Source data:

====

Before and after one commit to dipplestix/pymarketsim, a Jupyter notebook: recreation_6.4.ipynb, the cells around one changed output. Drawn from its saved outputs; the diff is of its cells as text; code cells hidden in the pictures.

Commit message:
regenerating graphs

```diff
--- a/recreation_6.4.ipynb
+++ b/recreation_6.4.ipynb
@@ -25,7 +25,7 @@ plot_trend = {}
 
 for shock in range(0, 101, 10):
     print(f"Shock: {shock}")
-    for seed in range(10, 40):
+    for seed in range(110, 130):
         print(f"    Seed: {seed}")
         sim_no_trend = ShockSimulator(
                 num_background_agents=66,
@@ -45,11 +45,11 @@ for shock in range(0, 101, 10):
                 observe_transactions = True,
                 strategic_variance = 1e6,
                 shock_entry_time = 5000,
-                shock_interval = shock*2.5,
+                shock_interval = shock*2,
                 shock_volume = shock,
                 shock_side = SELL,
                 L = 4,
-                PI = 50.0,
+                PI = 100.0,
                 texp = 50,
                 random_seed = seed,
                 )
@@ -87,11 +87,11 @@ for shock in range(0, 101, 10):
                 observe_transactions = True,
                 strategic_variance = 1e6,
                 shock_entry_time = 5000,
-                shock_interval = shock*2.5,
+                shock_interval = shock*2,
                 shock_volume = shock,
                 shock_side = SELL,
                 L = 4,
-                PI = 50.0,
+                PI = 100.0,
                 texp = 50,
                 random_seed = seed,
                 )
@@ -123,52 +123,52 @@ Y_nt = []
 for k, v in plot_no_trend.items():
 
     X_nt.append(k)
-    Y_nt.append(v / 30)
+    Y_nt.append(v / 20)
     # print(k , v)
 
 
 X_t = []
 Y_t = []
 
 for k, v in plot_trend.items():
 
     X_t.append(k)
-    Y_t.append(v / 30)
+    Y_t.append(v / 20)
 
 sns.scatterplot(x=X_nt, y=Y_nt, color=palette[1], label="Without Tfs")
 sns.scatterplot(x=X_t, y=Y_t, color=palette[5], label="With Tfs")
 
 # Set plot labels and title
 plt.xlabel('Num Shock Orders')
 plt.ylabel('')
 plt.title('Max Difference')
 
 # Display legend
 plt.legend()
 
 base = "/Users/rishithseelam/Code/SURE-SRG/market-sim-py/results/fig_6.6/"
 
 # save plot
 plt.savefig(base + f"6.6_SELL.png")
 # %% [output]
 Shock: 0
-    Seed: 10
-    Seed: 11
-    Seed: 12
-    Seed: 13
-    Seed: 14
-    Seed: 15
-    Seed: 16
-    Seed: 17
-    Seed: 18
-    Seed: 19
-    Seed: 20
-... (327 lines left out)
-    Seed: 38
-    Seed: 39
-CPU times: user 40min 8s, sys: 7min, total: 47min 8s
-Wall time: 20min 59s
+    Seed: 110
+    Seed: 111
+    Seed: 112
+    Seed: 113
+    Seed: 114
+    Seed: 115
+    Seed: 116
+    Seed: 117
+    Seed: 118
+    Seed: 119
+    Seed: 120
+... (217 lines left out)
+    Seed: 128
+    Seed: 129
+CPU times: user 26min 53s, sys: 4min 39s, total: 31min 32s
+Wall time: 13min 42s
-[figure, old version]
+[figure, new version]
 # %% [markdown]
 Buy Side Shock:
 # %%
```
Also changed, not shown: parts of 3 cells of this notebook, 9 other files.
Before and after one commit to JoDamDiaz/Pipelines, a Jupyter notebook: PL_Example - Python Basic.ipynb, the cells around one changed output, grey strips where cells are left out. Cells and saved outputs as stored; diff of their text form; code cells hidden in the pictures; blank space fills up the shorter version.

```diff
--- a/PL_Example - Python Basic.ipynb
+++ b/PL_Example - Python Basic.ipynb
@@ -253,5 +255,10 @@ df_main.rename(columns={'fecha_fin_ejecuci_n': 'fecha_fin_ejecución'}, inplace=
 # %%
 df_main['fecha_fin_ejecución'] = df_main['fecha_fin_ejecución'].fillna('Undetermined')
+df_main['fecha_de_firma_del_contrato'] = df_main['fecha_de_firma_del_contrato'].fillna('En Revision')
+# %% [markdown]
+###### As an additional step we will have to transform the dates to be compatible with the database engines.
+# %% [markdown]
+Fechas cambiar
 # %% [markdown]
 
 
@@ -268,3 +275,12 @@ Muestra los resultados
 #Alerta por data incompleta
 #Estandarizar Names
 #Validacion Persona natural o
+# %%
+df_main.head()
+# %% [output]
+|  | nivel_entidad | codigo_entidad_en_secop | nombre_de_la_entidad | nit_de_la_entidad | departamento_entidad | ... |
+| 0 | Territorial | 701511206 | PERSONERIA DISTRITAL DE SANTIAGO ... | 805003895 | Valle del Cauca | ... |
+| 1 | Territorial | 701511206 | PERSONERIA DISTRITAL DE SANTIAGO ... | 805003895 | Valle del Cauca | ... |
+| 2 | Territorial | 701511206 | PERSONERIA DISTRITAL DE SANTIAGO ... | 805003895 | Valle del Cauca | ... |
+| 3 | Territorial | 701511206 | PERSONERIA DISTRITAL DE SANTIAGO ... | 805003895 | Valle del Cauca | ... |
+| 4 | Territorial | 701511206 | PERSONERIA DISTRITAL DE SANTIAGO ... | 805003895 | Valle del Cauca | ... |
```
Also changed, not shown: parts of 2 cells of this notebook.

====

WHAT NEEDS TO BE DONE | In the records above, how many lines contain the string "palette"? Only that number should be written.

TASK RESULT | 2